“I think that early voting really made a difference this term,” Rahal explains. “During that time, election pollers were able to process and record ahead, just make sure people were registered, do all the checks and balances, and then they fed them into the tabulators on election day.”
Over half of all ballots cast in Detroit were absentee ballots, which helped drive up turnout in some surprising ways.
“It reduces lines on election day, it gives an adequate amount of time to become knowledgeable about the ballot, and with Proposal 2’s passage, we will see military votes being counted while they are abroad,” said Rahal.
With the passage of Proposal 2, requiring nine days of early voting in Michigan, Rahal is hopeful that this will further increase the number of votes cast in Michigan.
Students and young voters were among those helping to push that record turnout. Rahal says that the proposals more so than the candidates themselves brought out the youth vote.
“Students were so excited to vote, some waited more than four hours in line, and it stretched all the way around buildings,” said Rahal. “In Ann Arbor, long lines formed around the Museum of Art, and it was issues like Proposal 3 that they felt empowered to be heard.”
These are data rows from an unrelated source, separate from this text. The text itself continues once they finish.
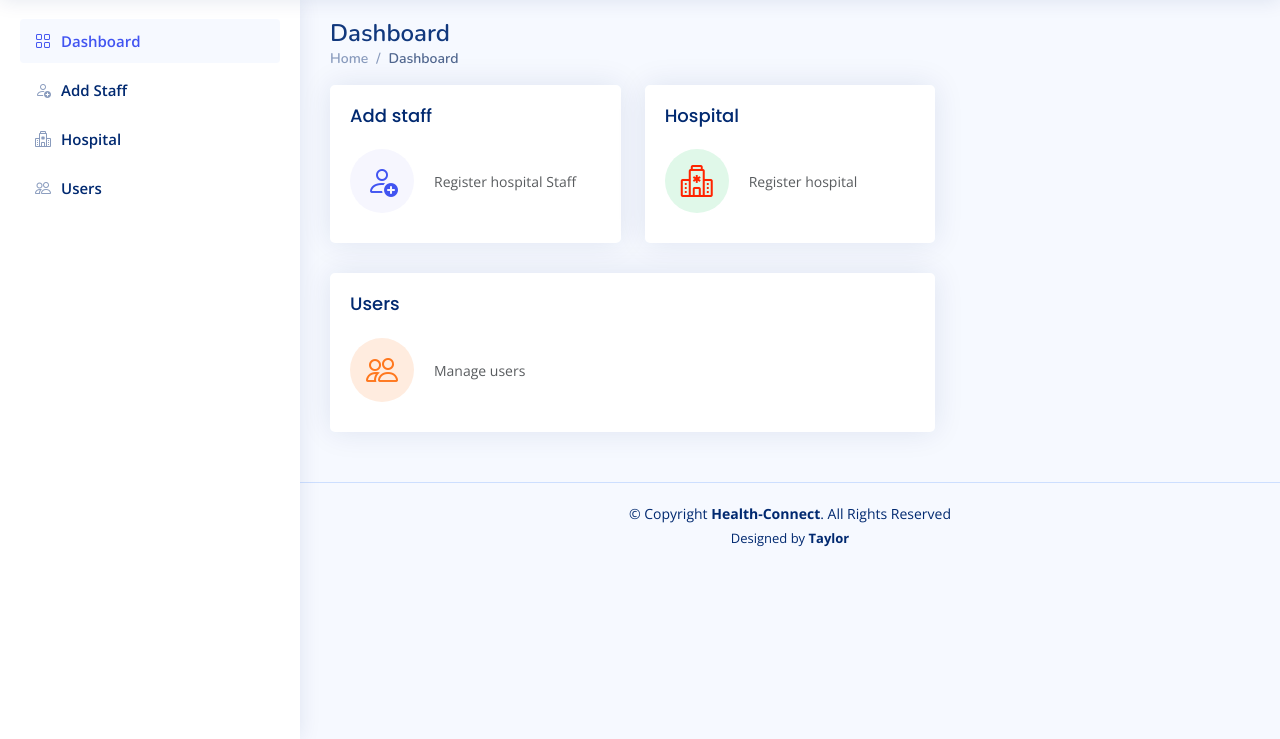
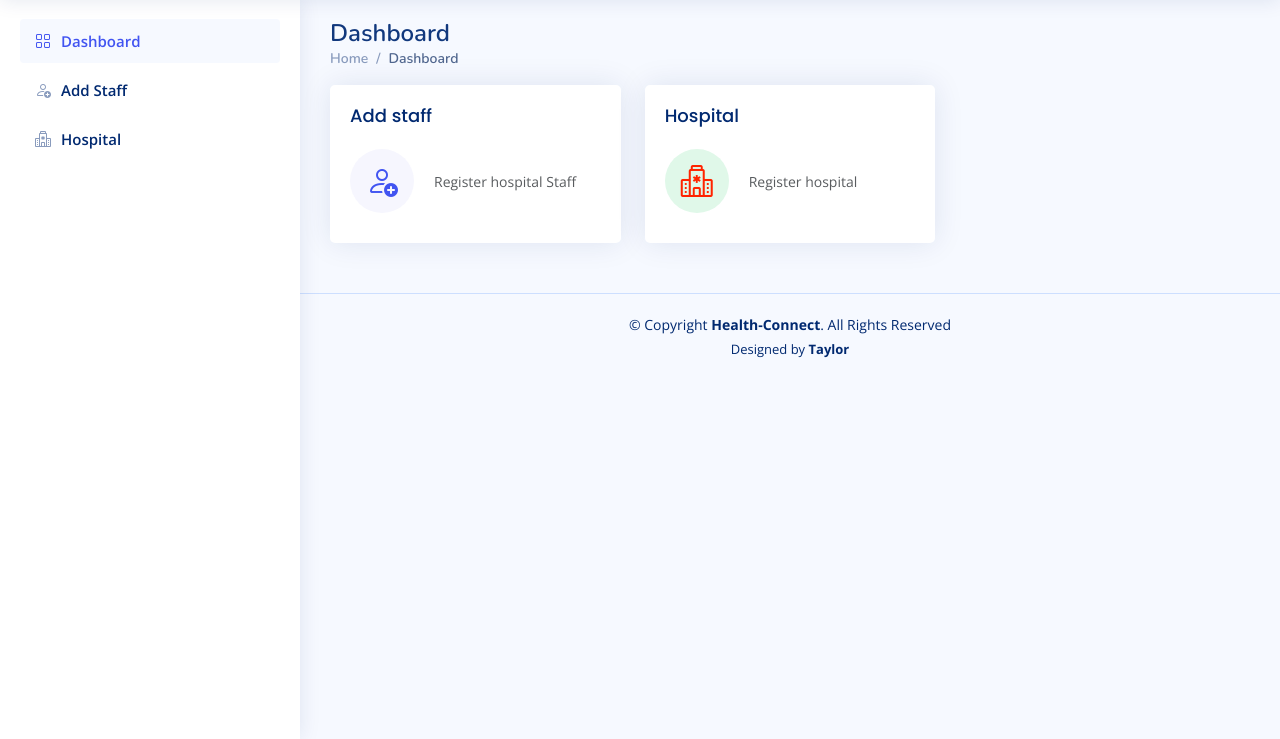
Before and after one commit to TerryTaylor23/Blood-bank-management-system, a PHP site: page /admin_dashboard.php in a window 1280 px wide. Shown: the part 61-800 px from the top of the page. Run offline with PHP 8.4, Linux system fonts and the light colour scheme; the visitor is signed in with stand-in values (Sample User, id 1); tables that the repository leaves empty or names only in its code hold one stand-in row (values such as "Sample post"); some libraries are stand-ins or nearby versions.

Commit message:
first commit

```diff
--- a/admin_dashboard.php
+++ b/admin_dashboard.php
@@ -145,12 +145,6 @@ $con->close();
         </a>
       </li><!-- End F.A.Q Page Nav -->
 
-      <li class="nav-item">
-        <a class="nav-link collapsed" href="donor.php">
-          <i class="bi bi-people"></i>
-          <span>Users</span>
-        </a>
-      </li><!-- End Contact Page Nav -->
 
     </ul>
 
@@ -217,26 +211,7 @@ $con->close();
     </a>
   </div>
 </div>
-<div class="col-xxl-4 col-xl-12">
-             <div class="card info-card customers-card">
-                   <a href="">
-             <div class="filter">
-             </div>
-            <div class="card-body">
-            <h5 class="card-title">Users<span></span></h5>
-            <div class="d-flex align-items-center">
-            <div class="card-icon rounded-circle d-flex align-items-center justify-content-center">
-            <i class="bi bi-people"></i>
-          </div>
-          <div class="ps-3">
-            <h6></h6>
-            <span class="text-success small pt-1 fw-bold"></span> <span class="text-muted small pt-2 ps-1">Manage users</span>
-          </div>
-        </div>
-      </div>
-    </a>
-  </div>
-</div>
+
 
           </div>
         </div><!-- End Left side columns -->
--- a/donor_dashboard.php
+++ b/donor_dashboard.php
@@ -240,7 +240,7 @@ $con->close();
           </div>
           <div class="ps-3">
             <h6></h6>
-            <span class="text-success small pt-1 fw-bold"></span> <span class="text-muted small pt-2 ps-1"></span>
+            <span class="text-success small pt-1 fw-bold"></span> <span class="text-muted small pt-2 ps-1">Check eligibility</span>
           </div>
         </div>
       </div>
--- a/view_medical_records.php
+++ b/view_medical_records.php
@@ -207,6 +207,7 @@ if ($user_type !== 'donor') {
   </main>
 
 
+
   <footer id="footer" class="footer">
     <div class="copyright">
       &copy; Copyright <strong><span>Health-Connect</span></strong>. All Rights Reserved
```
Also changed, not shown: add_hospital_staff.php (+0 -7 lines), register_hospital.php (+0 -7 lines), donor.php (deleted), index.html (added).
Governor Gretchen Whitmer also secured re-election, beating her Republican opponent Tudor Dixon by 11 points. Democrats also took control of both the Michigan state House and Senate for the first time in 40 years. Rahal says that we could see Whitmer continue to push for the policies she has advocated for all along.
“Just like four years ago, Whitmer said she would focus on kitchen table issues like [access to clean] drinking water, affordable health care, education and fixing the roads,” said Rahal. “All of which will continue to be priorities in the next term.”